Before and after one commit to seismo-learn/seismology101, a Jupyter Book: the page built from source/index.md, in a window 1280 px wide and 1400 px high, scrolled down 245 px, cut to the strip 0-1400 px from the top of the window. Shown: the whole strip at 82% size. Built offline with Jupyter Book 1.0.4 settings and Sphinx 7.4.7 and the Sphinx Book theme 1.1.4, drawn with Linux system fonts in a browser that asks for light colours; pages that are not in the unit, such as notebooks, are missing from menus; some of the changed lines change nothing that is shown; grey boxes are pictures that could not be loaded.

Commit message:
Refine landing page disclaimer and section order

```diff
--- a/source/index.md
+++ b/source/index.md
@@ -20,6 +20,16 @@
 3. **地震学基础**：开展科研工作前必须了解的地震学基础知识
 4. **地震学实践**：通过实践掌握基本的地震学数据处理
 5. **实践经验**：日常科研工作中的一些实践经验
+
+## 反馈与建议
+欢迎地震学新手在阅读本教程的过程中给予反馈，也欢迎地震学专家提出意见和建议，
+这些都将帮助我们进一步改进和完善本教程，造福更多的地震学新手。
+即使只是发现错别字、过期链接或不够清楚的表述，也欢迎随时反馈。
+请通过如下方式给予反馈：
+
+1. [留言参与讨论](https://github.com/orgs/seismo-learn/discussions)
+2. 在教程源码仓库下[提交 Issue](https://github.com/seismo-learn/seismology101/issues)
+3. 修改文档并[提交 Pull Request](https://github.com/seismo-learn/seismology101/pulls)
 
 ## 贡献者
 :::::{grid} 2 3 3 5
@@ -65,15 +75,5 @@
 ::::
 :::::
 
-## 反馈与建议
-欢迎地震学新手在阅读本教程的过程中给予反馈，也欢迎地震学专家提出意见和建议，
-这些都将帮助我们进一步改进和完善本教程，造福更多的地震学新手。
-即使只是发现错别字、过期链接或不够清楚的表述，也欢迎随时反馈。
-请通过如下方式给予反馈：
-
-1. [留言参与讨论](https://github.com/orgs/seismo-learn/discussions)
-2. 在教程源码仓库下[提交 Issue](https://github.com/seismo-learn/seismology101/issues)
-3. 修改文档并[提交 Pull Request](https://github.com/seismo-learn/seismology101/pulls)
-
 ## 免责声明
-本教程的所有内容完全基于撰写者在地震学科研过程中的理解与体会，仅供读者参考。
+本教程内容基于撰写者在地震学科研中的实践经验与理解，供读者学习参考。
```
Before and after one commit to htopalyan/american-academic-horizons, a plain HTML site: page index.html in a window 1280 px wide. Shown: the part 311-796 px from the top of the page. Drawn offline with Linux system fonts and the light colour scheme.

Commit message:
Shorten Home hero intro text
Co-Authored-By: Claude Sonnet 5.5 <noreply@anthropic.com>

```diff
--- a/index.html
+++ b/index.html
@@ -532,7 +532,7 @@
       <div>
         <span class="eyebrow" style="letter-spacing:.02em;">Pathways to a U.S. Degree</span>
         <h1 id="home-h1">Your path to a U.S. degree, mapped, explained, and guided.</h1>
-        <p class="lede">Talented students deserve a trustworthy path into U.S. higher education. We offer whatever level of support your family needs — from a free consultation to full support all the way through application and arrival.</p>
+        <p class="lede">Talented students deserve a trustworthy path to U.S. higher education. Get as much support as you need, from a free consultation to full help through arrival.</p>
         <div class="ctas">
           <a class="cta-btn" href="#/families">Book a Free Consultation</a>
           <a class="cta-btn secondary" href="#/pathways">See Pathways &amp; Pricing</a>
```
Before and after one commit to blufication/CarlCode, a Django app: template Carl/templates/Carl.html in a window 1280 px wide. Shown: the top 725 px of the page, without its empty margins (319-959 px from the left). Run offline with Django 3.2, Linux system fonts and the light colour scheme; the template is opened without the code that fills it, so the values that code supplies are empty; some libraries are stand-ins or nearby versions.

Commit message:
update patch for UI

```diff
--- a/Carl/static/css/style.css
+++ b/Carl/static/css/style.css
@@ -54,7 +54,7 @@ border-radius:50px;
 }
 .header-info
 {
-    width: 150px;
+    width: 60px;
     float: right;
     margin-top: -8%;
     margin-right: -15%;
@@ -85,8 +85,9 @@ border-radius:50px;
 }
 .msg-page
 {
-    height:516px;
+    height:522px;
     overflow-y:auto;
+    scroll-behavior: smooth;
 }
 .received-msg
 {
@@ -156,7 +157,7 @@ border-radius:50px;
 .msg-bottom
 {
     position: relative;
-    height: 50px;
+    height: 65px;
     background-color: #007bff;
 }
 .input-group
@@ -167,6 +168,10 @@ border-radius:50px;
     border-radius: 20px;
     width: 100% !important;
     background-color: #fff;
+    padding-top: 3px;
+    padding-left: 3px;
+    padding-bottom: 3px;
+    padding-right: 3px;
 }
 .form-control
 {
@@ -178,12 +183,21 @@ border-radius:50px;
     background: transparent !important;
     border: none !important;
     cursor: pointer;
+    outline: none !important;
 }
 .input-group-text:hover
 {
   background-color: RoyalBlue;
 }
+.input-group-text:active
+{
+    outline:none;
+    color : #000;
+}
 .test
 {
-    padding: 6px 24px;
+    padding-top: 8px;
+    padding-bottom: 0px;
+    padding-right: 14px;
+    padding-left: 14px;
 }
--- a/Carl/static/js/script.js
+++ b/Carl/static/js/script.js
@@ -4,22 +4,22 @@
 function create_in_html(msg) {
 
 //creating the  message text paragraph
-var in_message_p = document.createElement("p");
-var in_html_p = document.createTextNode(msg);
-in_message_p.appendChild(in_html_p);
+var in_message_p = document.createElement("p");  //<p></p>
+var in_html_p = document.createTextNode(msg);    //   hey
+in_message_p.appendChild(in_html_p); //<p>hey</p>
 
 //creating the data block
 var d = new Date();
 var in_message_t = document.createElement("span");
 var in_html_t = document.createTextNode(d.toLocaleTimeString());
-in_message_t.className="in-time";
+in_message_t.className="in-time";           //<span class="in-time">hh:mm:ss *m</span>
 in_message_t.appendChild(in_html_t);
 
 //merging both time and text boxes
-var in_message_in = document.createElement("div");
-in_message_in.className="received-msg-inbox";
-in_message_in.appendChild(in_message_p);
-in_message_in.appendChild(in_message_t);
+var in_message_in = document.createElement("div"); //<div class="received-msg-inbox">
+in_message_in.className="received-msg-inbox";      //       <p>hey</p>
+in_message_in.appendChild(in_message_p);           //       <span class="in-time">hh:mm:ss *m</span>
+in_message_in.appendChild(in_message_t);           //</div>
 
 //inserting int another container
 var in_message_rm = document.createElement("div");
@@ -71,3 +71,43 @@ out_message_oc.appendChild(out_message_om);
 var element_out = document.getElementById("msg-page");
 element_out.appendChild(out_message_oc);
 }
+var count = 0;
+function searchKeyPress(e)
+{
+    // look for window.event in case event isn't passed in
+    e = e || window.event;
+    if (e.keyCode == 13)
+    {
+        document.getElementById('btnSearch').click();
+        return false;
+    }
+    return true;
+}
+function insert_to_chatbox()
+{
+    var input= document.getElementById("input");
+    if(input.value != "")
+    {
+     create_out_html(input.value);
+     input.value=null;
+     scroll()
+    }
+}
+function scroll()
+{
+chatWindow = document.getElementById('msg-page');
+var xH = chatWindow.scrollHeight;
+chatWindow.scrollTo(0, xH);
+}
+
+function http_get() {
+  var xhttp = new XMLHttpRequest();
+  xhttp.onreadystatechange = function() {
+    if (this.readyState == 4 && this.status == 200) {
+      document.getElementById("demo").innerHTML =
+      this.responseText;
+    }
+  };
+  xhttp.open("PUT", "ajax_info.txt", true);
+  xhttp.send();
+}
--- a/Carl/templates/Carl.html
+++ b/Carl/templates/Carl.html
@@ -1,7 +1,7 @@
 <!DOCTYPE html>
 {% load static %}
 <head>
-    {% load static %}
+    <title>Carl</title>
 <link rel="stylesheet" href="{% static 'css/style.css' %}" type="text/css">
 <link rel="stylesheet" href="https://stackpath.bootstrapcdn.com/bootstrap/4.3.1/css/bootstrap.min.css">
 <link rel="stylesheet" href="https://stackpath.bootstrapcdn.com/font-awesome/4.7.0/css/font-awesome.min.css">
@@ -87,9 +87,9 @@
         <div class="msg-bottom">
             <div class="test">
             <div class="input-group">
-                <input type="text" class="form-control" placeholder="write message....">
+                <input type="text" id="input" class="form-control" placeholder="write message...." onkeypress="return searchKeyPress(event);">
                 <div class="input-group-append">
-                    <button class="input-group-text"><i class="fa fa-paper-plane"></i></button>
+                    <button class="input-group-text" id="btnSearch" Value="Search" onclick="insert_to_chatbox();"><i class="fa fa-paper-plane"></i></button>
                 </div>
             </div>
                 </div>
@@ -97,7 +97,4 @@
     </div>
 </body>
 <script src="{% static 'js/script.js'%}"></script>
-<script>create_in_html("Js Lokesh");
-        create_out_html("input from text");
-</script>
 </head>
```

## Exercise goal:
Scan the records above for the string "chatWindow", then copy each line where it turns up.

## Output of the exercise:
+chatWindow = document.getElementById('msg-page');
+var xH = chatWindow.scrollHeight;
+chatWindow.scrollTo(0, xH);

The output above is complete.